__Your assignment__
Copy the data that follows exactly as it is, excluding all pictures.

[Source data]

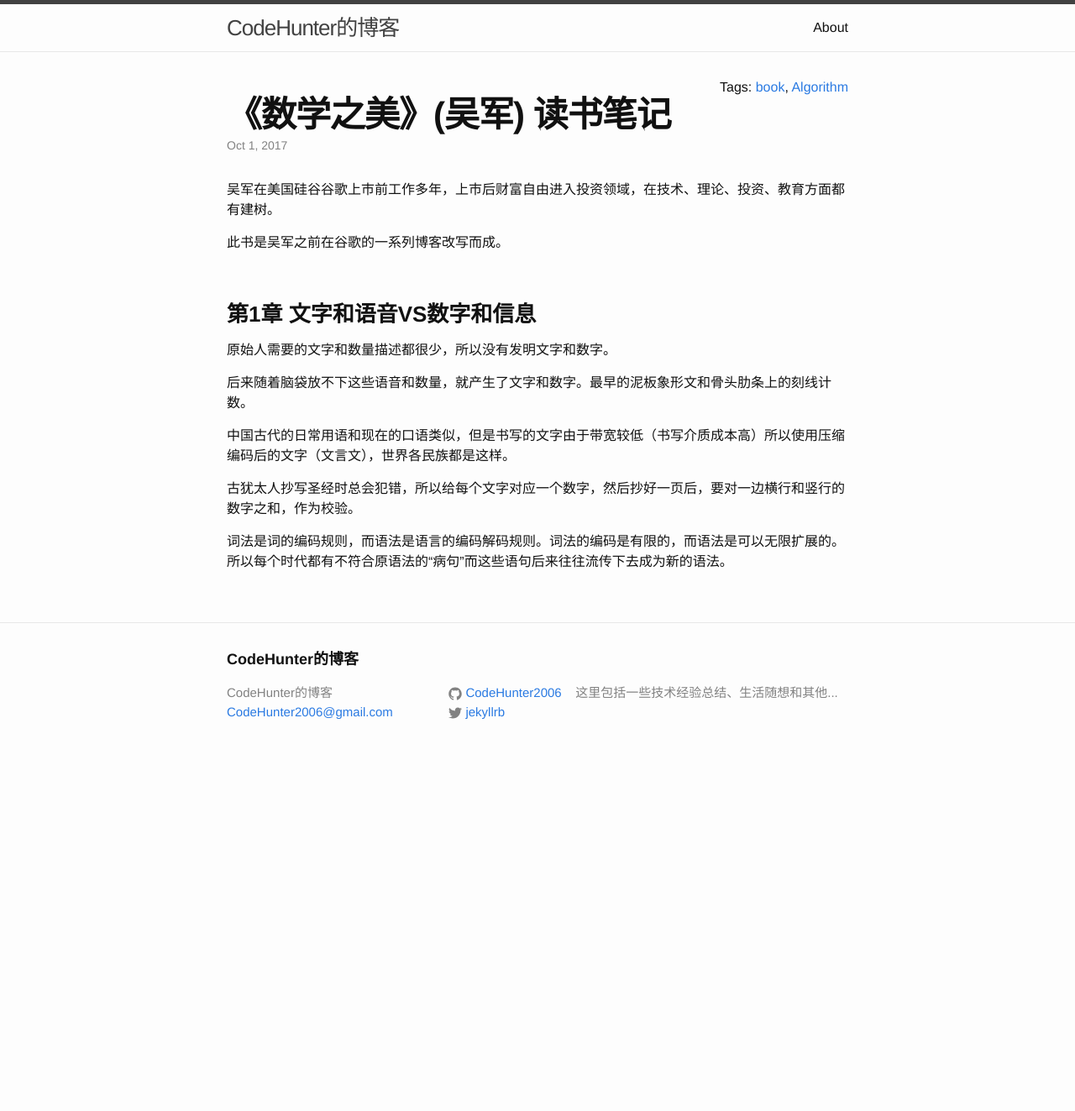
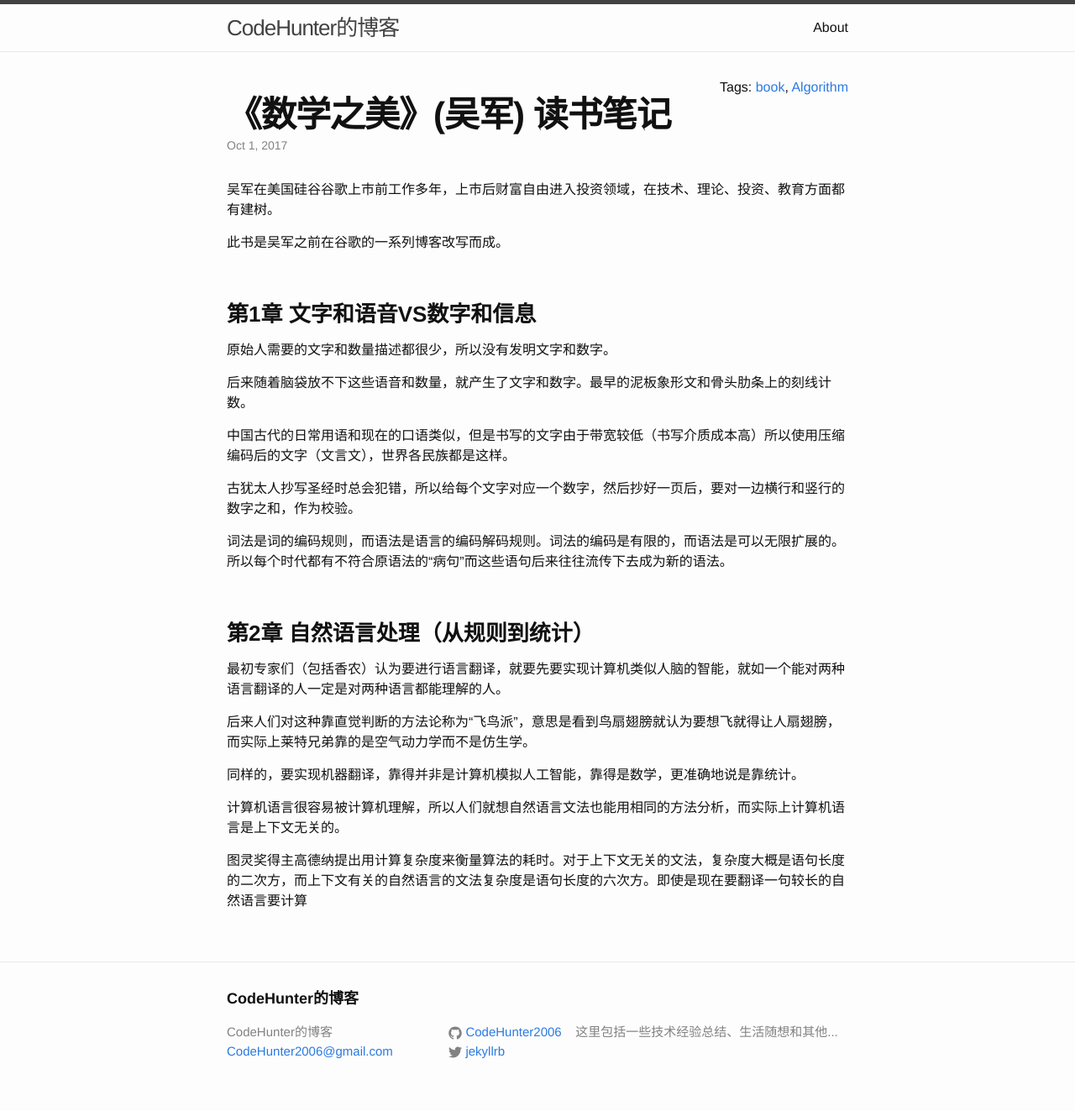
Before and after one commit to CodeHunter2006/CodeHunter2006.github.io, a Jekyll site: the page built from _posts/2017-10-01-数学之美_吴军_读书笔记.md, in a window 1280 px wide. Shown: the whole page at 84% size. Built offline with Jekyll 4.4.1, drawn with Linux system fonts in a browser that asks for light colours; before the commit the page ends 919 px from its top, so only the background shows below that.

Commit message:
增加第2章笔记

```diff
--- a/_posts/2017-10-01-数学之美_吴军_读书笔记.md
+++ b/_posts/2017-10-01-数学之美_吴军_读书笔记.md
@@ -19,3 +19,15 @@ tags: book Algorithm
 古犹太人抄写圣经时总会犯错，所以给每个文字对应一个数字，然后抄好一页后，要对一边横行和竖行的数字之和，作为校验。
 
 词法是词的编码规则，而语法是语言的编码解码规则。词法的编码是有限的，而语法是可以无限扩展的。所以每个时代都有不符合原语法的“病句”而这些语句后来往往流传下去成为新的语法。
+
+<br/>
+### 第2章 自然语言处理（从规则到统计）
+最初专家们（包括香农）认为要进行语言翻译，就要先要实现计算机类似人脑的智能，就如一个能对两种语言翻译的人一定是对两种语言都能理解的人。
+
+后来人们对这种靠直觉判断的方法论称为“飞鸟派”，意思是看到鸟扇翅膀就认为要想飞就得让人扇翅膀，而实际上莱特兄弟靠的是空气动力学而不是仿生学。
+
+同样的，要实现机器翻译，靠得并非是计算机模拟人工智能，靠得是数学，更准确地说是靠统计。
+
+计算机语言很容易被计算机理解，所以人们就想自然语言文法也能用相同的方法分析，而实际上计算机语言是上下文无关的。
+
+图灵奖得主高德纳提出用计算复杂度来衡量算法的耗时。对于上下文无关的文法，复杂度大概是语句长度的二次方，而上下文有关的自然语言的文法复杂度是语句长度的六次方。即使是现在要翻译一句较长的自然语言要计算
```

__Reply__
Before and after one commit to CodeHunter2006/CodeHunter2006.github.io, a Jekyll site: the page built from _posts/2017-10-01-数学之美_吴军_读书笔记.md, in a window 1280 px wide. Shown: the whole page at 84% size. Built offline with Jekyll 4.4.1, drawn with Linux system fonts in a browser that asks for light colours; before the commit the page ends 919 px from its top, so only the background shows below that.

Commit message:
增加第2章笔记

```diff
--- a/_posts/2017-10-01-数学之美_吴军_读书笔记.md
+++ b/_posts/2017-10-01-数学之美_吴军_读书笔记.md
@@ -19,3 +19,15 @@ tags: book Algorithm
 古犹太人抄写圣经时总会犯错，所以给每个文字对应一个数字，然后抄好一页后，要对一边横行和竖行的数字之和，作为校验。
 
 词法是词的编码规则，而语法是语言的编码解码规则。词法的编码是有限的，而语法是可以无限扩展的。所以每个时代都有不符合原语法的“病句”而这些语句后来往往流传下去成为新的语法。
+
+<br/>
+### 第2章 自然语言处理（从规则到统计）
+最初专家们（包括香农）认为要进行语言翻译，就要先要实现计算机类似人脑的智能，就如一个能对两种语言翻译的人一定是对两种语言都能理解的人。
+
+后来人们对这种靠直觉判断的方法论称为“飞鸟派”，意思是看到鸟扇翅膀就认为要想飞就得让人扇翅膀，而实际上莱特兄弟靠的是空气动力学而不是仿生学。
+
+同样的，要实现机器翻译，靠得并非是计算机模拟人工智能，靠得是数学，更准确地说是靠统计。
+
+计算机语言很容易被计算机理解，所以人们就想自然语言文法也能用相同的方法分析，而实际上计算机语言是上下文无关的。
+
+图灵奖得主高德纳提出用计算复杂度来衡量算法的耗时。对于上下文无关的文法，复杂度大概是语句长度的二次方，而上下文有关的自然语言的文法复杂度是语句长度的六次方。即使是现在要翻译一句较长的自然语言要计算
```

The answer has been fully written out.